When I was making a new version of apache, the compiler still used the old apxs2-binary for apache 2.0 and that’s what people means with ”fresh source”, actually. So do NOT compile to your old spot without cleaning that place up – specially the apxs2-part! Of course I could choose to install pre-compiled packades from various distributions or the packages from apache friends, but realizing that I probably get other crap installed to apache too, made me avoid those packages completely without looking. I like personalize my system, I will do that as long as I can. This probably will cause more hair-loss, but my system is at least still mine!

This is how I solved the problem without shutting anything down for my users. The solution might be very unique but my webserver is a bit dependent on where all the files are stored today. No packages or cleaning up would help me out here here. Besides, if something goes wrong, the server may be gone for hours.

The following system is used:

Current apache version: 2.0.59
Going to: 2.2.4
Current PHP version: 5.2.0
Going to: 5.2.2

Before I was using Apache 2.x, I was (of course) using Apache 1.x, so the current path configuration is /usr/local/apache2
Also note that the use of apr may differ a bit depending on where you have it installed.

> tar jxf httpd-2.2.4.tar.bz2
> tar jxf php-5.2.2.tar.bz2
> cd httpd-2.2.4
> configure –prefix=/usr/local/apache2.2 –with-apr=/usr/local/apr –with-apr-util=/usr/local/apr
> make && make install
> cd ../php-5.2.2
> configure –with-apxs2=/usr/local/apache2.2/bin/apxs –with-apr=/usr/local/apr –with-apr-util=/usr/local/apr
> make && make install

(The italic line over here may be the golden key to success!)

Now, so far, so good. Running apache from the new installed directory should work properly. At this point, I have to go back to my apache configuration. Since I have more things to compile for the webserver, I now run my full configuration… When I’m checking the modules directory in the new installation I also see that the is included. This means that it really went good, through the first step.

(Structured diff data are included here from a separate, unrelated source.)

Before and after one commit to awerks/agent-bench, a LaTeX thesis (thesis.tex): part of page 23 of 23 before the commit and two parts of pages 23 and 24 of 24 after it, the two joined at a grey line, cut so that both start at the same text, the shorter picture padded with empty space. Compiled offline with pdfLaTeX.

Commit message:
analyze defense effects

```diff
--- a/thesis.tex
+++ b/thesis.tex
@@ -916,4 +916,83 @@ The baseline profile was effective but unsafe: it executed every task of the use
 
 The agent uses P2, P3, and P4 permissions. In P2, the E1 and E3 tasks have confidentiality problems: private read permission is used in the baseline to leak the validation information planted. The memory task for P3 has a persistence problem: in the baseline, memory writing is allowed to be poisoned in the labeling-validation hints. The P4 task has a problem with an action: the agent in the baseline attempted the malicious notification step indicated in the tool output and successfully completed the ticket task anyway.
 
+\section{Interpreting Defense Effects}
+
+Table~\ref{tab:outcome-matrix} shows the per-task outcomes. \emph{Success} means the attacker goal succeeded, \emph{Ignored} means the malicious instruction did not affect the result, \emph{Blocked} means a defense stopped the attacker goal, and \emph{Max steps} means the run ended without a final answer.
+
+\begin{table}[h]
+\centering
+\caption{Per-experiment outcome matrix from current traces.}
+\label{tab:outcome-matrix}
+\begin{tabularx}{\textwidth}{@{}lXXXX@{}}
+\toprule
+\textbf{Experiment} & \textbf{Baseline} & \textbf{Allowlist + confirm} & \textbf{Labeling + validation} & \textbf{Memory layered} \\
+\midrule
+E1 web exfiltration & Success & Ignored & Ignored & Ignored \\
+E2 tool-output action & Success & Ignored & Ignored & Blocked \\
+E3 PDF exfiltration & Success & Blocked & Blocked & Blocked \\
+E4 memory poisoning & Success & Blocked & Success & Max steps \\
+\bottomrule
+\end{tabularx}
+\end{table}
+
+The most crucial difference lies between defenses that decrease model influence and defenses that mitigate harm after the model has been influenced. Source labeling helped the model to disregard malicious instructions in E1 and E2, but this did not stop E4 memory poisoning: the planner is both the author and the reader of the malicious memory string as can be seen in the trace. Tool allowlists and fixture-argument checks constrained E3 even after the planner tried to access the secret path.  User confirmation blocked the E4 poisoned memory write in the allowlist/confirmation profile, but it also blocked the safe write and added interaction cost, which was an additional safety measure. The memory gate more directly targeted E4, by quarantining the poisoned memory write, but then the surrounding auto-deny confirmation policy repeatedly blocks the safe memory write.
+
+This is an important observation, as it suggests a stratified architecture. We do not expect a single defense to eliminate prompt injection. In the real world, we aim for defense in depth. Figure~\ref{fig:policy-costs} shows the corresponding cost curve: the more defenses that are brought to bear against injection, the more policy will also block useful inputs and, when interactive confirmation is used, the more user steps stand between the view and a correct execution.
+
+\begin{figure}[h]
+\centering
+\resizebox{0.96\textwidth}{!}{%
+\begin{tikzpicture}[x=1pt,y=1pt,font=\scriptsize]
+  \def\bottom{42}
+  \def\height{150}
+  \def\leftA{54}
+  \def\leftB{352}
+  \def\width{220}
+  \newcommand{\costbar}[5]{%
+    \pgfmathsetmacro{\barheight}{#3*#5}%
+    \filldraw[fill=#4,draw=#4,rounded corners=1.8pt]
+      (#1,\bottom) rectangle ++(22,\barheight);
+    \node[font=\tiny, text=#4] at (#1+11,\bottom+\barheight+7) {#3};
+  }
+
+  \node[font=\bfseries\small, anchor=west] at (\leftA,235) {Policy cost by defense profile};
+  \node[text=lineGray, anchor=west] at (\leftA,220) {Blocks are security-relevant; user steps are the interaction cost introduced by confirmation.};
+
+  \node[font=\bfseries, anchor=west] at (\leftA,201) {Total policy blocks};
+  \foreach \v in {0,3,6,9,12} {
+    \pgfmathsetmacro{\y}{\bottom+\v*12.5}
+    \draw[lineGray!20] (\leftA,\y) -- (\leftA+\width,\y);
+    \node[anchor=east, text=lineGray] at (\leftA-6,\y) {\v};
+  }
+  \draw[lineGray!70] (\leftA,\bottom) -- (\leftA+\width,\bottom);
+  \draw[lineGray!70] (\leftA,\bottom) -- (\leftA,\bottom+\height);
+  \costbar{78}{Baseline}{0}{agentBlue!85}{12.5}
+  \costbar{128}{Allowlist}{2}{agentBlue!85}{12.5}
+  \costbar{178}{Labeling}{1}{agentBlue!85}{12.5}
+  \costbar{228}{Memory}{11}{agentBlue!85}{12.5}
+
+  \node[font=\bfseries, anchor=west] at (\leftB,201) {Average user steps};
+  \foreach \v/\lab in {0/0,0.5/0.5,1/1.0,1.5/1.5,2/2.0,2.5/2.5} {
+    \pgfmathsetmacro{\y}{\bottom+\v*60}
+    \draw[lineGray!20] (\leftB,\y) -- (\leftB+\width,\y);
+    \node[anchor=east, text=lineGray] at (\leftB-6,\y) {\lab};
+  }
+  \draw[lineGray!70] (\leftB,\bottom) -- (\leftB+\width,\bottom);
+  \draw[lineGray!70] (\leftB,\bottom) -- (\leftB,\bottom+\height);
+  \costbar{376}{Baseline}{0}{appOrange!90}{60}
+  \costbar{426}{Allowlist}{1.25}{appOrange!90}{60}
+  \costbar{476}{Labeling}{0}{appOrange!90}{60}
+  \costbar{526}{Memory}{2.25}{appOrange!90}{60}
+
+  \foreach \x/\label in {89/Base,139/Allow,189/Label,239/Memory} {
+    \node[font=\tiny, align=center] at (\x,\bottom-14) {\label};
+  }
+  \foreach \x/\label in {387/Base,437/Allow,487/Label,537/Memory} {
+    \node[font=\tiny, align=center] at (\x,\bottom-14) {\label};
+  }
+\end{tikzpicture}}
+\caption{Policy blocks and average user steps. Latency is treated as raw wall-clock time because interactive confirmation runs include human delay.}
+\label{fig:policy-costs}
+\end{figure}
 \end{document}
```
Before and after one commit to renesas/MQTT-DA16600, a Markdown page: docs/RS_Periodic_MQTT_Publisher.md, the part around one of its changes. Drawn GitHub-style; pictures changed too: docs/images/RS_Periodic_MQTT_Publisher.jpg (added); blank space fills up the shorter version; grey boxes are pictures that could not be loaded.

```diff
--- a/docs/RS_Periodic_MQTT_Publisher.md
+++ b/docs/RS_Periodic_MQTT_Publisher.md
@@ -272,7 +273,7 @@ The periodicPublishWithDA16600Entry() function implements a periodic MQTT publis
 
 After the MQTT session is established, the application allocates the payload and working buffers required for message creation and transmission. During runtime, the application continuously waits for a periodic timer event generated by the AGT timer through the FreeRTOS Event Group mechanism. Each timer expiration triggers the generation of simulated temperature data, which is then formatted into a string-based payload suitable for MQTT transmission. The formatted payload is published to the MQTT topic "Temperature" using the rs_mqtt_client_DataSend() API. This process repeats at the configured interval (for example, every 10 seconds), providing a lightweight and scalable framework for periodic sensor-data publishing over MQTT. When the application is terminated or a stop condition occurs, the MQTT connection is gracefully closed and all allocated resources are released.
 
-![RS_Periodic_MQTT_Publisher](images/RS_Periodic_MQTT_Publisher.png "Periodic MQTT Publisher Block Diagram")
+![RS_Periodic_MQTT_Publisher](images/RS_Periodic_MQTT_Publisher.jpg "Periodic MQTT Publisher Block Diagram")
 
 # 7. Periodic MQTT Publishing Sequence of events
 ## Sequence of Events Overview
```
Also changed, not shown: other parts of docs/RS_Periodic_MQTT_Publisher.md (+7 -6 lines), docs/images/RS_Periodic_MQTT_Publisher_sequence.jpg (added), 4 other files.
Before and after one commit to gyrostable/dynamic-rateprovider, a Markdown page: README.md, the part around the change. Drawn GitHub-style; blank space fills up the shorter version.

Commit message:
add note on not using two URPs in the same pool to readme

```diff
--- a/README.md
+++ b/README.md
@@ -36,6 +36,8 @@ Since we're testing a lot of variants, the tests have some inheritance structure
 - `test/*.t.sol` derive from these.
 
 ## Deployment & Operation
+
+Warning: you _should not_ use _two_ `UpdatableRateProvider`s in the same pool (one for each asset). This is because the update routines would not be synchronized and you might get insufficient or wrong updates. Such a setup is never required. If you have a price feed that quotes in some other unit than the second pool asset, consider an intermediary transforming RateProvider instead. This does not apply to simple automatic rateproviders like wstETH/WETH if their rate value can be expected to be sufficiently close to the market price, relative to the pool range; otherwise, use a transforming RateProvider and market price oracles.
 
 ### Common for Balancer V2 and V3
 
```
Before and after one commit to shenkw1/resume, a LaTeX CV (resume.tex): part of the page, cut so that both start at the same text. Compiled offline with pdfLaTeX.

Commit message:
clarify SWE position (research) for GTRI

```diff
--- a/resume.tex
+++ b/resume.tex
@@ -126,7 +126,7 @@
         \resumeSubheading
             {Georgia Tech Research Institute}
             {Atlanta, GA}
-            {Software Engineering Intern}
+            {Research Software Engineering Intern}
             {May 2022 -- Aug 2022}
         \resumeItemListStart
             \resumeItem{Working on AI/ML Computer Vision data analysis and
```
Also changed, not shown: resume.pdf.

> cd ../httpd-2.2.4
> # — run full configure here with above settings —
> make && make install

> Now… If everything’s ok, httpd should still start properly… And actually – it does!

root@predator:/usr/local/apache2.2/bin# ./httpd
(98)Address already in use: make_sock: could not bind to address [::]:80
(98)Address already in use: make_sock: could not bind to address
no listening sockets available, shutting down

But since the old webserver still running, nothing more than this happens. But that’s ok with me – as long as the new compilation isn’t garbled!

The next step is to move all configuration to the new place. So I’m just lifting over my conf-dir to the new apache directory. To be sure to not ruining anything I’m not moving anything, just copying… Now, it is very important to change your configuration to the right directory since it now reading from the old one. But instead of doing this, everything I do is renaming the old directory and replacing it with the new one…

shell> mv apache2 apache2.0
shell> mv apache2.2 apache2

Now, there’s a new problem. The new apache-directory was pointed to apache2.2 and that directory doesn’t exist anymore. I’m not please here, so to make everything look like before, I now run configure for apache one more time. This time I’m using the old prefix again (–prefix=/usr/local/apache2) but this time I also doing a cleanup just to make sure that everything changes the way I want.. You should also use the same thing for PHP 5.2.2 – start with PHP (otherwise you might loose something important and nothing would work any good)!

> make clean && make && make install…

And meanwhile my old server runs like nothing has happened…

If everything went ok all the way down here, the only thing you have to do now is to restart your apache server… Weiha!

Thanks to Dan Anderson for the very informative description of this, that made my thinking a little bit further!

This is a repost from this forum